The Japanese have a traditional poem called haiku (pronounced, hi coo).

The mockingbird sings

Flitting in and out of shrubs

Winter turns to spring

Haiku is a three-line poem with 17 syllables. The count is five/seven/five. Traditionally it focuses on images from nature and each poem alludes to or mentions a season.

Limericks are fun five-line poems with a distinctive rhythm.

There once was a bird who came knocking

At the shop door where I was working

He said to me fool

Shut off that loud tool

It’s the radio tune I am mocking

The first, second and fifth lines contain 7 to 10 syllables and rhyme. The third and fourth lines have 5 to 7 syllables and rhyme with each other. Limericks are silly and written to elicit a laugh or an eye-rolling groan.

Only the male mockingbird sings. The tunes he imitates may be of other birds, animals, insects, machinery and even musical instruments.

No matter the tune, the singing mockingbird is a sign of spring in deep South Texas where they are permanent residents. They like to dart into shrubs, flick their wings to make the insects scatter, then feed up.

There’s some nest building going on, too. Both sexes work to build the nest. Mockingbirds build low — between 3 and 10 feet above the ground. They dive-bomb cats and other dangers to keep their nests safe.

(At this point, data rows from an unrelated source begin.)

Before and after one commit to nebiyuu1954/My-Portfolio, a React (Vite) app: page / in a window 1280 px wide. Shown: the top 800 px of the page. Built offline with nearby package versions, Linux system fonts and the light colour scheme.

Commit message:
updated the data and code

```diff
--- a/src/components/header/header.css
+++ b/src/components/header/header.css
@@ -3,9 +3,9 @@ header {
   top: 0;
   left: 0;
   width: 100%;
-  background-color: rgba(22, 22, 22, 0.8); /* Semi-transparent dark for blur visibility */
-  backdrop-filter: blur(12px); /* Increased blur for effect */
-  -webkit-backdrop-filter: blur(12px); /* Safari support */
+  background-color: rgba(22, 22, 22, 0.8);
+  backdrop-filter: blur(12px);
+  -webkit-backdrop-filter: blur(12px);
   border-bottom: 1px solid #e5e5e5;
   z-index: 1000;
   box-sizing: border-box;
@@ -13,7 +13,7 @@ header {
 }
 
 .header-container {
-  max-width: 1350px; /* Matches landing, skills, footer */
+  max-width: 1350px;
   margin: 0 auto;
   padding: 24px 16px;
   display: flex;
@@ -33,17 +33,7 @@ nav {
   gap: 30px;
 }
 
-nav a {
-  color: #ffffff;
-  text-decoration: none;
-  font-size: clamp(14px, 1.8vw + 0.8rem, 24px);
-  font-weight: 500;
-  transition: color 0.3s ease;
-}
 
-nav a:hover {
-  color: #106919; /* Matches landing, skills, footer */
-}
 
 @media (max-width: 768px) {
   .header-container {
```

Birds aren’t the only things singing of spring. Some flowers are so colorful, they fairly shimmer in their vibrancy in these fog-shrouded March mornings, like the mealy blue sage.

A Texas native, mealy blue sage (Salvia farniacea), is a perennial in the mint family.

Avoid wet areas; too much water makes them leggy. The short plant makes a pretty flowerbed border and attracts butterflies, bees and hummingbirds.

Snapdragon vine (Maurandya antirrhiniflora) is a dainty lavender and yellow flowered vine that also attracts butterflies and hummingbirds. It is a host plant for the common buckeye butterfly. These tiny vines readily self-propagate and do not kill, or otherwise strangle plants and trees they intertwine.

In the yellows, Tiny Tim (Thymophylla tenuiloba) has feathery, spring-green leaves and tiny yellow flowers. The plants grow no taller than 8 inches. Tiny Tim quits blooming in the summer heat and will begin blooming again in the cooler months of fall.

The dandelion announces spring in countries around the world. Our Valley native is called false dandelion (Pyrrhopappus pauciflorus). It is different than the common dandelion (Taraxacum officinale) which is rare in southernmost Texas. True or false, it shows a happy face to the end of a Valley winter.

Some old standards are always comforting, like pink evening primrose (Oenothera speciose) which is fun to discover hiding nearly at grass level. Also known as amapola del campo, translated, it means wild poppy.

Earth’s colorful, pastel spring pallet provides inspiration for poets, artists, writers and song writers — try your hand at it.

Anita Westervelt is a member of the Rio Grande Valley Chapter, Texas Master Naturalist.